### Work item
Please copy each line of the data that includes the string "stores".

### Provided records

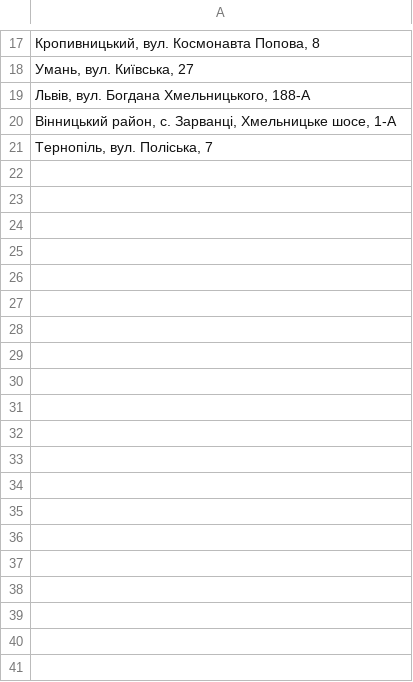
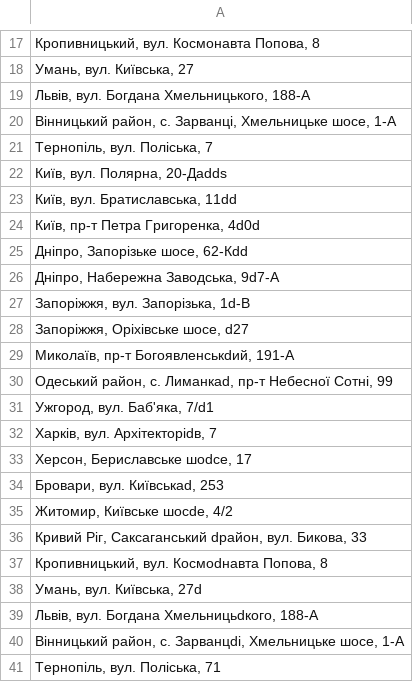
Before and after one commit to AlexKushin/FourthPractice, a CSV file: stores.csv, drawn as a sheet; only a part is shown, gaps mark what is left out; the diff names each change by its address in the sheet, - before the commit and + after, or states it on an @@ line.

```diff
--- a/stores.csv
+++ b/stores.csv
+row 22: Київ, вул. Полярна, 20-Дadds
+row 23: Київ, вул. Братиславська, 11dd
+row 24: Київ, пр-т Петра Григоренка, 4d0d
+row 25: Дніпро, Запорізьке шосе, 62-Кdd
+row 26: Дніпро, Набережна Заводська, 9d7-А
+row 27: Запоріжжя, вул. Запорізька, 1d-В
+row 28: Запоріжжя, Оріхівське шосе, d27
+row 29: Миколаїв, пр-т Богоявленськdий, 191-А
+row 30: Одеський район, с. Лиманкаd, пр-т Небесної Сотні, 99
+row 31: Ужгород, вул. Баб'яка, 7/d1
+row 32: Харків, вул. Архітекторіdв, 7
+row 33: Херсон, Бериславське шоdсе, 17
+row 34: Бровари, вул. Київськаd, 253
+row 35: Житомир, Київське шосdе, 4/2
+row 36: Кривий Ріг, Саксаганський dрайон, вул. Бикова, 33
+row 37: Кропивницький, вул. Космоdнавта Попова, 8
+row 38: Умань, вул. Київська, 27d
+row 39: Львів, вул. Богдана Хмельницьdкого, 188-А
+row 40: Вінницький район, с. Зарванцdі, Хмельницьке шосе, 1-А
+row 41: Тернопіль, вул. Поліська, 71
```
Also changed, not shown: types.csv, 13 other files.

### Task answer
Before and after one commit to AlexKushin/FourthPractice, a CSV file: stores.csv, drawn as a sheet; only a part is shown, gaps mark what is left out; the diff names each change by its address in the sheet, - before the commit and + after, or states it on an @@ line.
--- a/stores.csv
+++ b/stores.csv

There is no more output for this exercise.